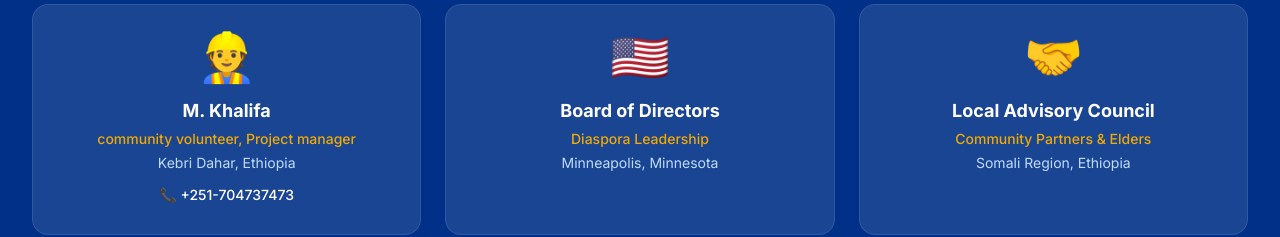
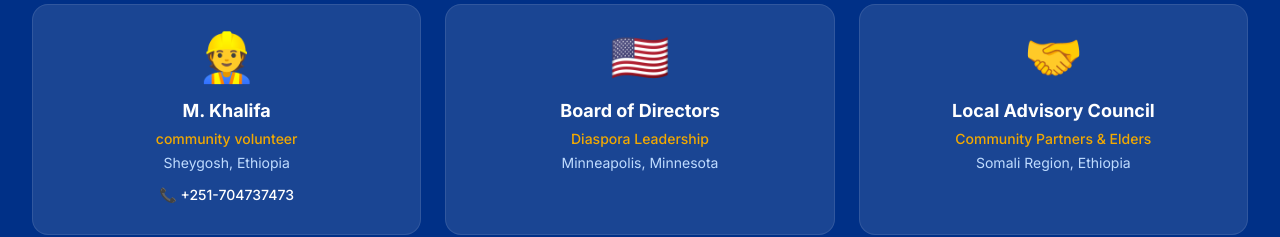
Before and after one commit to Hamze-Aj/daryeel-rural, a Next.js app: page /about in a window 1280 px wide. Shown: the part 3060-3297 px from the top of the page. Built offline with nearby package versions, Linux system fonts and the light colour scheme.

Commit message:
Update page.tsx

```diff
--- a/src/app/about/page.tsx
+++ b/src/app/about/page.tsx
@@ -44,10 +44,10 @@ const values = [
 const team = [
   {
     name: "M. Khalifa",
-    role: "community volunteer, Project manager",
+    role: "community volunteer",
 
     phone: "+251-704737473",
-    location: "Kebri Dahar, Ethiopia",
+    location: "Sheygosh, Ethiopia",
     emoji: "👷",
   },
   {
```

----

> REQUIRED ACTION
Repeat the records word for word. Any picture in them should be left out.

> RESPONSE
Before and after one commit to Hamze-Aj/daryeel-rural, a Next.js app: page /about in a window 1280 px wide. Shown: the part 3060-3297 px from the top of the page. Built offline with nearby package versions, Linux system fonts and the light colour scheme.

Commit message:
Update page.tsx

```diff
--- a/src/app/about/page.tsx
+++ b/src/app/about/page.tsx
@@ -44,10 +44,10 @@ const values = [
 const team = [
   {
     name: "M. Khalifa",
-    role: "community volunteer, Project manager",
+    role: "community volunteer",
 
     phone: "+251-704737473",
-    location: "Kebri Dahar, Ethiopia",
+    location: "Sheygosh, Ethiopia",
     emoji: "👷",
   },
   {
```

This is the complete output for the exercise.